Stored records
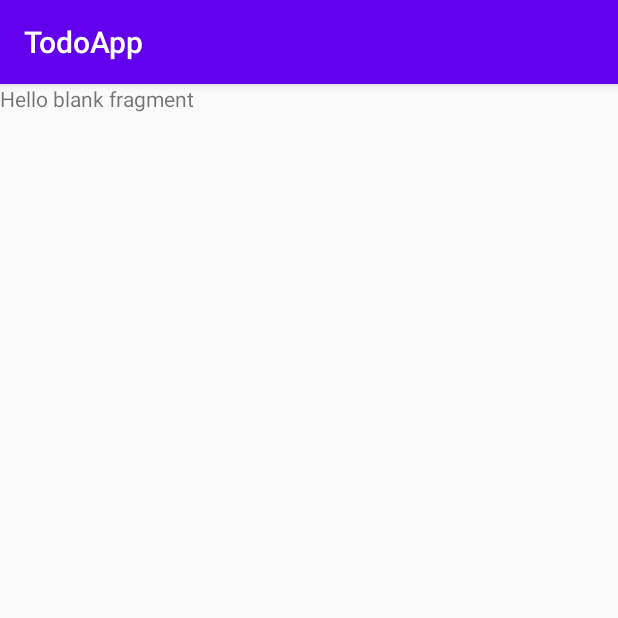
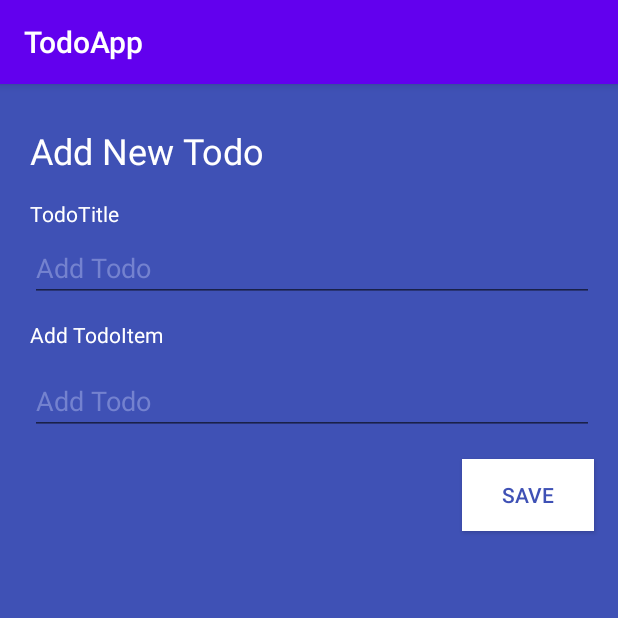
Before and after one commit to rockink/todoApp, an Android app: the TodoAddFragment screen opened through its navigation route, on a phone screen of 412 x 824 dp, the top half of it. Run offline under Robolectric (Android 15) with nearby library versions, the phone set to English and light mode, and no system bars; 2 statements that could not run were skipped.

Commit message:
implementing TodoAppFragment; also making viewModels sharable across multiple fragments

```diff
--- a/app/src/main/java/com/proAndroid/todoapp/ui/todoAdd/TodoAddFragment.kt
+++ b/app/src/main/java/com/proAndroid/todoapp/ui/todoAdd/TodoAddFragment.kt
@@ -5,9 +5,19 @@ import androidx.fragment.app.Fragment
 import android.view.LayoutInflater
 import android.view.View
 import android.view.ViewGroup
+import androidx.fragment.app.activityViewModels
+import androidx.fragment.app.viewModels
+import androidx.navigation.fragment.findNavController
 import com.proAndroid.todoapp.R
+import com.proAndroid.todoapp.ui.todoDisplay.Todo
+import com.proAndroid.todoapp.ui.todoDisplay.TodoViewModel
+import com.proAndroid.todoapp.ui.todoDisplay.TodoViewModelFactory
+import kotlinx.android.synthetic.main.fragment_todo_add.view.*
 
 class TodoAddFragment : Fragment() {
+
+    private val todoViewModel by activityViewModels<TodoViewModel> { TodoViewModelFactory() }
+
     override fun onCreateView(
         inflater: LayoutInflater, container: ViewGroup?,
         savedInstanceState: Bundle?
@@ -17,7 +27,19 @@ class TodoAddFragment : Fragment() {
     }
 
     override fun onViewCreated(view: View, savedInstanceState: Bundle?) {
-        super.onViewCreated(view, savedInstanceState)
+        view.saveButton.setOnClickListener {
+            val title = view.totoTitleEditText.text.toString()
+            val todoItem = view.addTodoItemEditText.text.toString()
+            val todoToAdd = Todo(
+                title = title,
+                todoListItem = todoItem,
+                imageResource = R.drawable.programming_image
+            )
+            todoViewModel.addItem(todoToAdd)
+
+            // navigate back to main screen
+            findNavController().navigate(R.id.action_todoAddFragment_to_todoDisplayFragment)
+        }
     }
 
     companion object {
--- a/app/src/main/java/com/proAndroid/todoapp/ui/todoDisplay/TodoDisplayFragment.kt
+++ b/app/src/main/java/com/proAndroid/todoapp/ui/todoDisplay/TodoDisplayFragment.kt
@@ -6,6 +6,7 @@ import android.view.LayoutInflater
 import android.view.View
 import android.view.ViewGroup
 import androidx.activity.viewModels
+import androidx.fragment.app.activityViewModels
 import androidx.fragment.app.viewModels
 import androidx.lifecycle.Observer
 import androidx.navigation.fragment.findNavController
@@ -15,7 +16,7 @@ import kotlinx.android.synthetic.main.activity_main.*
 import kotlinx.android.synthetic.main.activity_main.view.*
 
 class TodoDisplayFragment : Fragment() {
-    private val todoViewModel by viewModels<TodoViewModel> { TodoViewModelFactory() }
+    private val todoViewModel by activityViewModels<TodoViewModel> { TodoViewModelFactory() }
 
     override fun onCreateView(
         inflater: LayoutInflater, container: ViewGroup?,
@@ -41,9 +42,6 @@ class TodoDisplayFragment : Fragment() {
             // go to the todoAddFragment
             findNavController()
                 .navigate(R.id.action_todoDisplayFragment_to_todoAddFragment)
-//            todoViewModel.addItem(
-//                todo.copy(title = todo.title + System.currentTimeMillis())
-//            )
         }
     }
 
--- a/app/src/main/java/com/proAndroid/todoapp/ui/todoDisplay/TodoViewModel.kt
+++ b/app/src/main/java/com/proAndroid/todoapp/ui/todoDisplay/TodoViewModel.kt
@@ -31,7 +31,8 @@ class TodoViewModel(private val todoService: RemoteTodoService, private val user
 
     init {
         backgroundScope.launch { //this is a Good practice! This is for demonstration
-            updateDataFromRemoteCalls()
+            // no calls for a while, so we have less amount of todos for test
+            // updateDataFromRemoteCalls()
         }
     }
 
--- a/app/src/main/res/layout/activity_main.xml
+++ b/app/src/main/res/layout/activity_main.xml
@@ -4,7 +4,7 @@
     xmlns:tools="http://schemas.android.com/tools"
     android:layout_width="match_parent"
     android:layout_height="match_parent"
-    android:background="#3F51B5"
+    android:background="@color/backgroundColor"
     tools:context=".MainActivity">
 
     <TextView
--- a/app/src/main/res/layout/fragment_todo_add.xml
+++ b/app/src/main/res/layout/fragment_todo_add.xml
@@ -1,14 +1,96 @@
 <?xml version="1.0" encoding="utf-8"?>
-<FrameLayout xmlns:android="http://schemas.android.com/apk/res/android"
+<androidx.constraintlayout.widget.ConstraintLayout xmlns:android="http://schemas.android.com/apk/res/android"
+    xmlns:app="http://schemas.android.com/apk/res-auto"
     xmlns:tools="http://schemas.android.com/tools"
     android:layout_width="match_parent"
     android:layout_height="match_parent"
+    android:background="@color/backgroundColor"
     tools:context=".ui.todoAdd.TodoAddFragment">
 
-    <!-- TODO: Update blank fragment layout -->
+
+    <androidx.constraintlayout.widget.Guideline
+        android:id="@+id/guideline"
+        android:layout_width="wrap_content"
+        android:layout_height="wrap_content"
+        android:orientation="vertical"
+        app:layout_constraintGuide_begin="20dp" />
+
     <TextView
-        android:layout_width="match_parent"
-        android:layout_height="match_parent"
-        android:text="@string/hello_blank_fragment" />
+        android:id="@+id/header"
+        android:layout_width="wrap_content"
+        android:layout_height="wrap_content"
+        android:layout_marginTop="28dp"
+        android:text="Add New Todo"
+        android:textColor="@android:color/white"
+        android:textSize="24sp"
+        app:layout_constraintStart_toStartOf="@+id/guideline"
+        app:layout_constraintTop_toTopOf="parent" />
 
-</FrameLayout>
+    <TextView
+        android:id="@+id/todoTitleLabel"
+        android:layout_width="wrap_content"
+        android:layout_height="wrap_content"
+        android:layout_marginTop="16dp"
+        android:text="TodoTitle"
+        android:textColor="@android:color/white"
+        app:layout_constraintStart_toStartOf="@+id/guideline"
+        app:layout_constraintTop_toBottomOf="@+id/header" />
+
+    <TextView
+        android:id="@+id/addTodoItemLabel"
+        android:layout_width="wrap_content"
+        android:layout_height="wrap_content"
+        android:layout_marginTop="12dp"
+        android:text="Add TodoItem"
+        android:textColor="@android:color/white"
+        app:layout_constraintStart_toStartOf="@+id/guideline"
+        app:layout_constraintTop_toBottomOf="@+id/totoTitleEditText" />
+
+    <EditText
+        android:id="@+id/totoTitleEditText"
+        android:layout_width="0dp"
+        android:layout_height="wrap_content"
+        android:layout_marginTop="4dp"
+        android:ems="10"
+        android:hint="Add Todo"
+        android:inputType="textPersonName"
+        android:textColor="@android:color/white"
+        android:textColorHint="#7482CF"
+        app:layout_constraintEnd_toStartOf="@+id/guideline2"
+        app:layout_constraintHorizontal_bias="1.0"
+        app:layout_constraintStart_toStartOf="@+id/guideline"
+        app:layout_constraintTop_toBottomOf="@+id/todoTitleLabel" />
+
+    <EditText
+        android:id="@+id/addTodoItemEditText"
+        android:layout_width="0dp"
+        android:layout_height="wrap_content"
+        android:layout_marginTop="12dp"
+        android:ems="10"
+        android:hint="Add Todo"
+        android:inputType="textPersonName"
+        android:textColor="@android:color/white"
+        android:textColorHint="#7482CF"
+        app:layout_constraintEnd_toStartOf="@+id/guideline2"
+        app:layout_constraintHorizontal_bias="0.0"
+        app:layout_constraintStart_toStartOf="@+id/guideline"
+        app:layout_constraintTop_toBottomOf="@+id/addTodoItemLabel" />
+
+    <androidx.constraintlayout.widget.Guideline
+        android:id="@+id/guideline2"
+        android:layout_width="wrap_content"
+        android:layout_height="wrap_content"
+        android:orientation="vertical"
+        app:layout_constraintGuide_end="16dp" />
+
+    <Button
+        android:id="@+id/saveButton"
+        android:layout_width="wrap_content"
+        android:layout_height="wrap_content"
+        android:layout_marginTop="16dp"
+        android:background="@android:color/white"
+        android:text="Save"
+        android:textColor="@color/backgroundColor"
+        app:layout_constraintEnd_toStartOf="@+id/guideline2"
+        app:layout_constraintTop_toBottomOf="@+id/addTodoItemEditText" />
+</androidx.constraintlayout.widget.ConstraintLayout>
--- a/app/src/main/res/navigation/nav_graph.xml
+++ b/app/src/main/res/navigation/nav_graph.xml
@@ -20,5 +20,9 @@
         android:id="@+id/todoAddFragment"
         android:name="com.proAndroid.todoapp.ui.todoAdd.TodoAddFragment"
         android:label="fragment_todo_add"
-        tools:layout="@layout/fragment_todo_add" />
+        tools:layout="@layout/fragment_todo_add" >
+        <action
+            android:id="@+id/action_todoAddFragment_to_todoDisplayFragment"
+            app:destination="@id/todoDisplayFragment" />
+    </fragment>
 </navigation>
--- a/app/src/main/res/values/colors.xml
+++ b/app/src/main/res/values/colors.xml
@@ -3,4 +3,5 @@
     <color name="colorPrimary">#6200EE</color>
     <color name="colorPrimaryDark">#3700B3</color>
     <color name="colorAccent">#03DAC5</color>
+    <color name="backgroundColor">#3F51B5</color>
 </resources>
```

# What is needed:
Write down every line of the data above that includes the string "private".

# Exercise result:
+    private val todoViewModel by activityViewModels<TodoViewModel> { TodoViewModelFactory() }
-    private val todoViewModel by viewModels<TodoViewModel> { TodoViewModelFactory() }
+    private val todoViewModel by activityViewModels<TodoViewModel> { TodoViewModelFactory() }
@@ -31,7 +31,8 @@ class TodoViewModel(private val todoService: RemoteTodoService, private val user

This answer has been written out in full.